• [What the exercise asks] Output only the lines below that start at the line containing "Before and after one commit to WiseGuLi/Web_MLMZY, a" and end at the line containing "Also changed, not shown: 4 other files.", with both ends kept.
(Provided records)
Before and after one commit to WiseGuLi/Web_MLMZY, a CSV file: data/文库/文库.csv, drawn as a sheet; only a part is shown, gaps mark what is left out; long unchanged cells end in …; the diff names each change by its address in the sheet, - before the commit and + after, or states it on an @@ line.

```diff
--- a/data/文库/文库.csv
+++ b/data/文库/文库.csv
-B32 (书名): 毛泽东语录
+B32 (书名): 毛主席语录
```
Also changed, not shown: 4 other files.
(End Provided records)
(Provided records)
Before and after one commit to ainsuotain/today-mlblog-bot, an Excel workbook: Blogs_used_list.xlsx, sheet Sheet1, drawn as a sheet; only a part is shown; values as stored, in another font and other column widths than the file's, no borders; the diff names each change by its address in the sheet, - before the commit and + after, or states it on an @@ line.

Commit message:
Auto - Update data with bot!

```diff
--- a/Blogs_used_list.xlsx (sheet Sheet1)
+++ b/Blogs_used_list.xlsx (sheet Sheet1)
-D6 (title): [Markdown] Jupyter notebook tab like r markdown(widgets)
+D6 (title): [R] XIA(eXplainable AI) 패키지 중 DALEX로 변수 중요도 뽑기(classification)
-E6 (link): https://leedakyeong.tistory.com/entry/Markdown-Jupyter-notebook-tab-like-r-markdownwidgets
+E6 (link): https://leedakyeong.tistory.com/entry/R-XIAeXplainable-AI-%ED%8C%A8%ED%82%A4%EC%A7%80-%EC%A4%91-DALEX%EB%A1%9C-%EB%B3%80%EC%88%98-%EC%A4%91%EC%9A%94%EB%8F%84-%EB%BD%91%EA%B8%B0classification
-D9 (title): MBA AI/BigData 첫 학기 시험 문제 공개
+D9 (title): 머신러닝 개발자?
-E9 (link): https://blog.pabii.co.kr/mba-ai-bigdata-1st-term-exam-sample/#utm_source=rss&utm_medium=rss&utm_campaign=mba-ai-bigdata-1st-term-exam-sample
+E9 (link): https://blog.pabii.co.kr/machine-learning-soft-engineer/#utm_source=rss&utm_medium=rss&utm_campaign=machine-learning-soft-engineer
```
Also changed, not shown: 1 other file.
(End Provided records)
(Provided records)
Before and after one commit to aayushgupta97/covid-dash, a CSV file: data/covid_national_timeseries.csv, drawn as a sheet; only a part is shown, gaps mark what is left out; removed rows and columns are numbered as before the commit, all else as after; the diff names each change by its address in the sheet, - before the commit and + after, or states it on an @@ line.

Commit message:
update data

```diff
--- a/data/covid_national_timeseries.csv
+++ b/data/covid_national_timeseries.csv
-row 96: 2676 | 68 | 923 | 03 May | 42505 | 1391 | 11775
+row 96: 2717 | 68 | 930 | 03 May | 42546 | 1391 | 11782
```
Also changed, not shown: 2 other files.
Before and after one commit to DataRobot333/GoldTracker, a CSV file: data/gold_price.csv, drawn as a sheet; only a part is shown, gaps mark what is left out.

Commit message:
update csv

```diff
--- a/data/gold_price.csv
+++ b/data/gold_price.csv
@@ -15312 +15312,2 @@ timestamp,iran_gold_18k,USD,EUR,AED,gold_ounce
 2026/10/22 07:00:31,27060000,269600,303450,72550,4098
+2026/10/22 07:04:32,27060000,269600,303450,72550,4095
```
(End Provided records)
• [Reply to the exercise]
Before and after one commit to WiseGuLi/Web_MLMZY, a CSV file: data/文库/文库.csv, drawn as a sheet; only a part is shown, gaps mark what is left out; long unchanged cells end in …; the diff names each change by its address in the sheet, - before the commit and + after, or states it on an @@ line.

```diff
--- a/data/文库/文库.csv
+++ b/data/文库/文库.csv
-B32 (书名): 毛泽东语录
+B32 (书名): 毛主席语录
```
Also changed, not shown: 4 other files.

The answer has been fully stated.